There's just so much to talk about—and all from playing a relatively tiny portion of the game. Flick the TV on in V's apartment and you can sit and watch hours of news reports, lurid entertainment shows, and a channel that plays non-stop commercials. Cyberpunk creator Mike Pondsmith even turns up as a DJ on one of the radio stations. The in-car radio also features a huge selection of music, including a jazz station, which became my favourite. There's something appealing about the mix of dystopian futurism and chill '40s jazz.

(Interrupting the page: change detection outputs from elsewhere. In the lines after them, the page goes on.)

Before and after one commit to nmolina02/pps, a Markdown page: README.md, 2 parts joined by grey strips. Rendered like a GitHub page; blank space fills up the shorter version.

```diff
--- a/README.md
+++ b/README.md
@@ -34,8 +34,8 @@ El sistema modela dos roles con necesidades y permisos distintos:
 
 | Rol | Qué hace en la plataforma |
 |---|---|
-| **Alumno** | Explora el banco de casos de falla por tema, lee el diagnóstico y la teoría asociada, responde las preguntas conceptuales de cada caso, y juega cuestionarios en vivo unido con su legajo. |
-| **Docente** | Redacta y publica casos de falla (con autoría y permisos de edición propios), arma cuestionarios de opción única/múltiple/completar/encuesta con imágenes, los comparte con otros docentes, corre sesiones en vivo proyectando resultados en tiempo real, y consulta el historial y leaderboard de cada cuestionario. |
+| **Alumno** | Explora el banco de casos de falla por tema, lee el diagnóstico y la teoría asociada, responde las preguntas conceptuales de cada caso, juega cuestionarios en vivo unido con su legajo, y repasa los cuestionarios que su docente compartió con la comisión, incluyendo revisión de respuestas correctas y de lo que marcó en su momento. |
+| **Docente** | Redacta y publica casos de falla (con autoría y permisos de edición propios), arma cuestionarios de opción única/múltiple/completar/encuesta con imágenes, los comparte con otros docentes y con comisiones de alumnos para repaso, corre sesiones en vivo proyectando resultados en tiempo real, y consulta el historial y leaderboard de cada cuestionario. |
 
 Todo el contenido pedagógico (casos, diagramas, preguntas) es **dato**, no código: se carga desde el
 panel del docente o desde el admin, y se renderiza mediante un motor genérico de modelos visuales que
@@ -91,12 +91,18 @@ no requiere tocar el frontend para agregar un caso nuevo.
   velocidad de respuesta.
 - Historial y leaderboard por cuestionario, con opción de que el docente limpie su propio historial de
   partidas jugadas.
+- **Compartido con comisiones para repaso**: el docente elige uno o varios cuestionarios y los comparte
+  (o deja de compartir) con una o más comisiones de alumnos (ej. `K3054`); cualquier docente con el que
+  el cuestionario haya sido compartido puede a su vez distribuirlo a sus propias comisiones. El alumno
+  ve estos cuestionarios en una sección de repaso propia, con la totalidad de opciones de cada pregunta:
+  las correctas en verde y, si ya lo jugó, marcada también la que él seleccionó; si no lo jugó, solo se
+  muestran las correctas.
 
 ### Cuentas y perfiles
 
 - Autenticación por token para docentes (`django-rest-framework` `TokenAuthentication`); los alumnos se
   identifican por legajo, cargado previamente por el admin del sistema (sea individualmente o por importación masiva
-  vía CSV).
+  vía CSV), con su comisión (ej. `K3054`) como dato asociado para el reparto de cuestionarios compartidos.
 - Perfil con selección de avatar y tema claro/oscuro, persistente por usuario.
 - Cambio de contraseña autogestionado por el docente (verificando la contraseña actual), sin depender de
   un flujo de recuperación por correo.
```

I have a few criticisms. The on-rails shooting sections, usually involving someone driving a car and V hanging out of the window, firing at pursuing bikes, cars, and drones, feel clumsy and outdated, like a hangover from the previous generation. The number of jobs you have forced into your quest log, even if you didn't actively seek them out, can feel overwhelming. As someone who likes to keep a quest log pruned and manageable, I foresee a lot of headaches here. And the constant chatter—text messages, phone calls, and other audio distractions constantly competing for your attention—can be mentally exhausting.
But honestly, that's about the worst I can say about Cyberpunk 2077 at this point. Who knows what I'll think in another 20, 30, or 200 hours, but right now—a mere 15 hours in, which is a drop in the ocean—I've been impressed by pretty much everything. Just don't go in expecting a revolution. This isn't a bold new leap for the medium, or a game that will redefine the RPG genre. It's an incredible, detailed, lavish thing, with a level of fidelity and reactivity most developers could only dream of. But it's more like a refinement of things we've seen in other games up to this point, rather than something that slices the rulebook up with a katana and totally rewrites it.

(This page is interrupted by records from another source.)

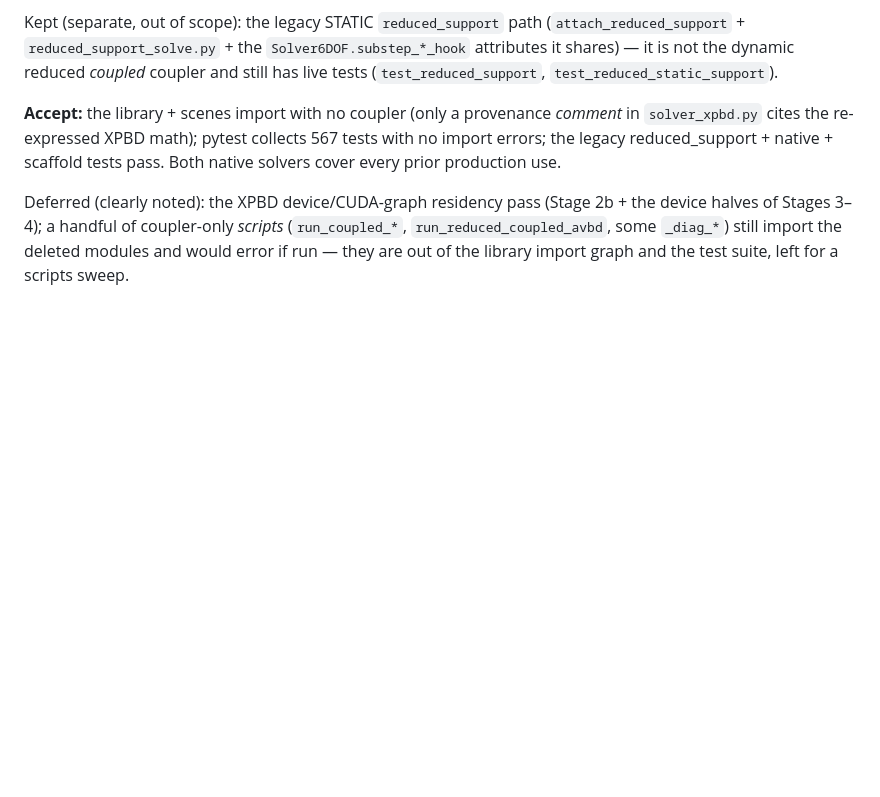
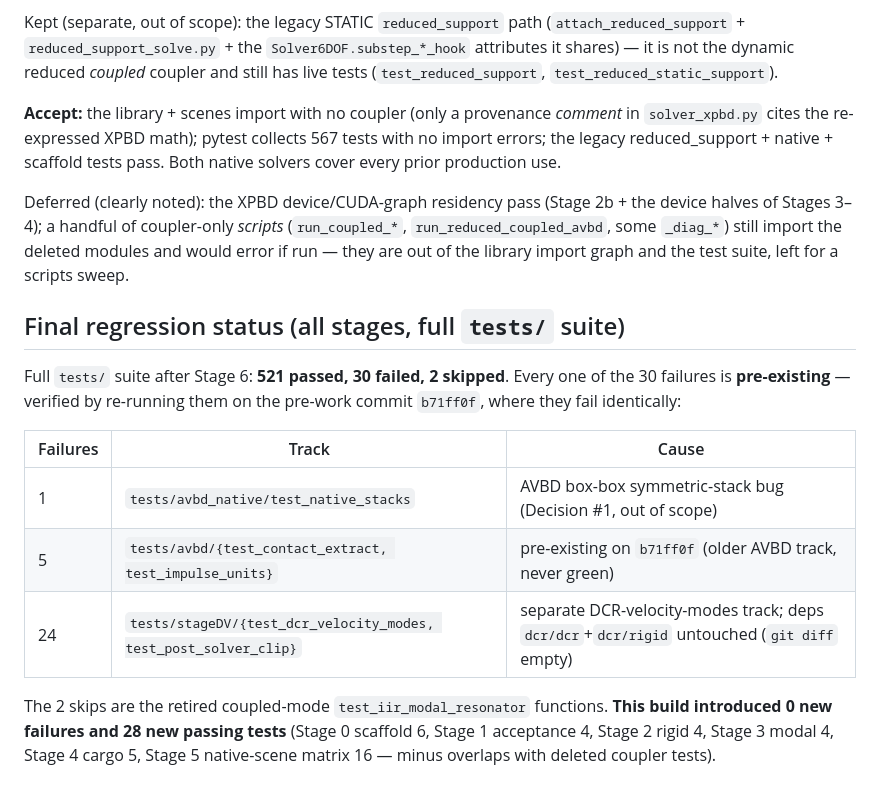
Before and after one commit to nanli9/DCR, a Markdown page: docs/avbd_native/native_dual_solver.md, the part around the change. GitHub-like rendering; blank space fills up the shorter version.

Commit message:
docs(native-dual): final regression status — all 30 suite failures pre-existing
Co-Authored-By: Claude Opus 4.8 <noreply@anthropic.com>

```diff
--- a/docs/avbd_native/native_dual_solver.md
+++ b/docs/avbd_native/native_dual_solver.md
@@ -286,3 +286,20 @@ the device halves of Stages 3–4); a handful of coupler-only *scripts*
 (`run_coupled_*`, `run_reduced_coupled_avbd`, some `_diag_*`) still import the
 deleted modules and would error if run — they are out of the library import
 graph and the test suite, left for a scripts sweep.
+
+## Final regression status (all stages, full `tests/` suite)
+
+Full `tests/` suite after Stage 6: **521 passed, 30 failed, 2 skipped**. Every
+one of the 30 failures is **pre-existing** — verified by re-running them on the
+pre-work commit `b71ff0f`, where they fail identically:
+
+| Failures | Track | Cause |
+|---|---|---|
+| 1 | `tests/avbd_native/test_native_stacks` | AVBD box-box symmetric-stack bug (Decision #1, out of scope) |
+| 5 | `tests/avbd/{test_contact_extract, test_impulse_units}` | pre-existing on `b71ff0f` (older AVBD track, never green) |
+| 24 | `tests/stageDV/{test_dcr_velocity_modes, test_post_solver_clip}` | separate DCR-velocity-modes track; deps `dcr/dcr`+`dcr/rigid` untouched (`git diff` empty) |
+
+The 2 skips are the retired coupled-mode `test_iir_modal_resonator` functions.
+**This build introduced 0 new failures and 28 new passing tests** (Stage 0 scaffold 6,
+Stage 1 acceptance 4, Stage 2 rigid 4, Stage 3 modal 4, Stage 4 cargo 5,
+Stage 5 native-scene matrix 16 — minus overlaps with deleted coupler tests).
```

Night City is a remarkable feat of world-building, and denser than any open world I've ever spent time in. I played the game at max settings on PC with ray tracing enabled, and at night—especially in nightclubs and neon-lit commercial districts—the lighting and reflections were gorgeous. Drive a sufficiently shiny car and you see reflections from streetlights and billboards reflected perfectly on the glinting bodywork. It's a preposterous feast for the eyes, and if I had more time I'd have been stopping every two seconds to fire up photo mode.

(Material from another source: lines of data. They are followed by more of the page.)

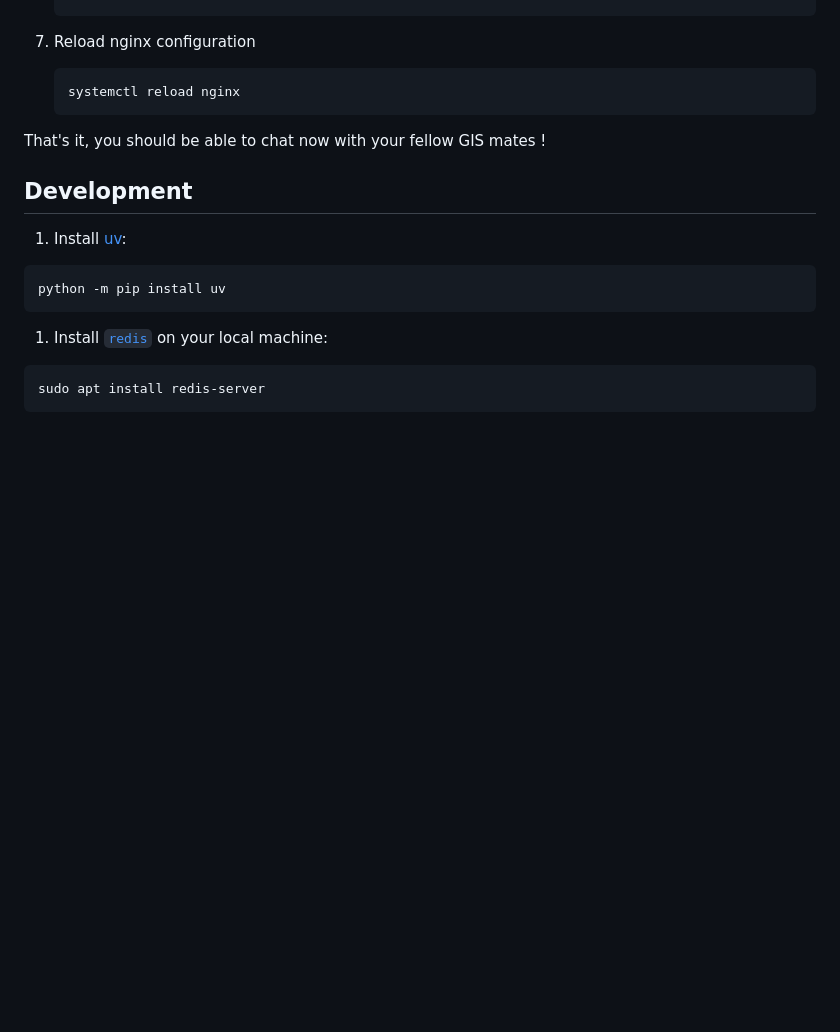
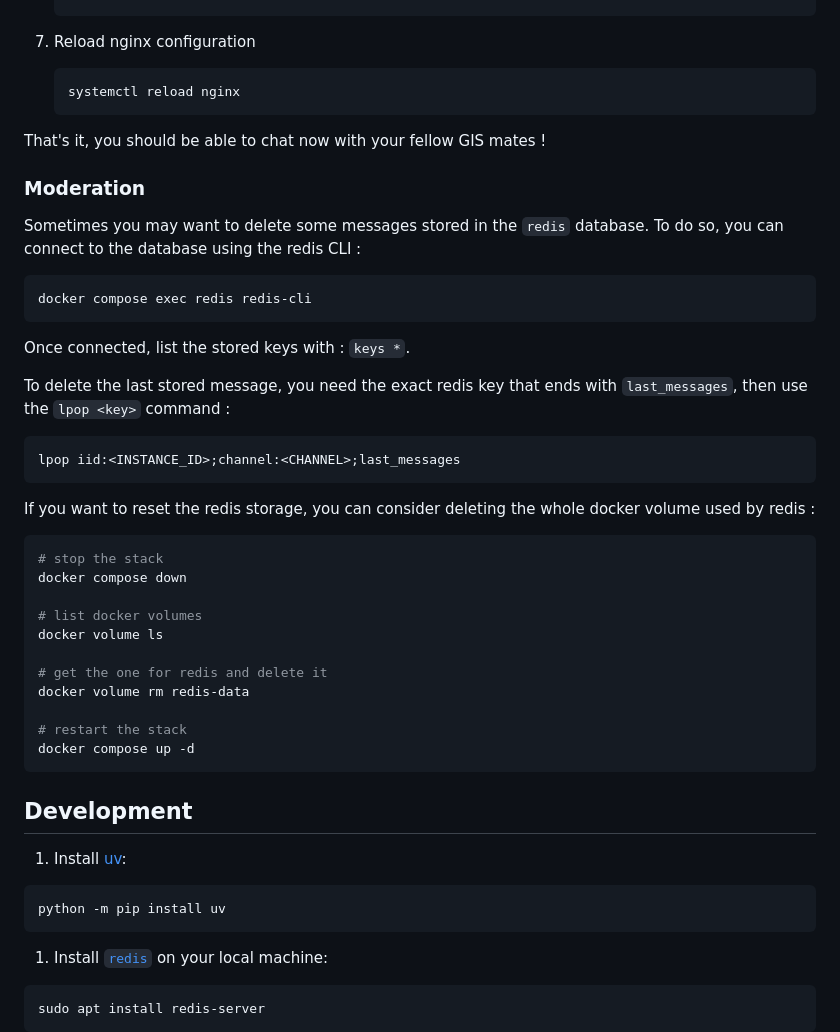
Before and after one commit to geotribu/gischat, a Markdown page: README.md, the part around the change. Drawn GitHub-style; blank space fills up the shorter version.

Commit message:
doc(readme): add some moderation commands to the `README.md`

````diff
--- a/README.md
+++ b/README.md
@@ -357,6 +357,38 @@ Each of them has a `"type"` key based on which it is possible to parse them :
 
 That's it, you should be able to chat now with your fellow GIS mates !
 
+### Moderation
+
+Sometimes you may want to delete some messages stored in the `redis` database. To do so, you can connect to the database using the redis CLI :
+
+```sh
+docker compose exec redis redis-cli
+```
+
+Once connected, list the stored keys with : `keys *`.
+
+To delete the last stored message, you need the exact redis key that ends with `last_messages`, then use the `lpop <key>` command :
+
+```
+lpop iid:<INSTANCE_ID>;channel:<CHANNEL>;last_messages
+```
+
+If you want to reset the redis storage, you can consider deleting the whole docker volume used by redis :
+
+```sh
+# stop the stack
+docker compose down
+
+# list docker volumes
+docker volume ls
+
+# get the one for redis and delete it
+docker volume rm redis-data
+
+# restart the stack
+docker compose up -d
+```
+
 ## Development
 
 1. Install [uv](https://github.com/astral-sh/uv):
````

I also like how exploration is handled. The map is covered in a mess of icons, because it is a modern open world game after all. But most of them are question marks, meaning you won't know what they are until you travel there. This makes spending time exploring the world meaningful and surprising, rather than just feeling like you're hoovering up icons. And some of the things you encounter, which trigger quests both big and small, include rogue AI taxi cabs, a body stuffed in a fridge, a talking vending machine, and a mechanical monk.
I really can't wait to go back to Night City. From the moment I stopped playing Cyberpunk 2077 it's been rattling around in my thoughts, and I'm already planning what I'll do first when the game is finally released on December 10. There are also a few things I want to try differently. Some dialogue options and decisions can majorly affect the outcome of certain quests, and I'm intrigued to see how I can change things. I just wish I'd taken a note of where I found the Black Unicorn. If I don't find that sword again, I'm gonna miss it so bad.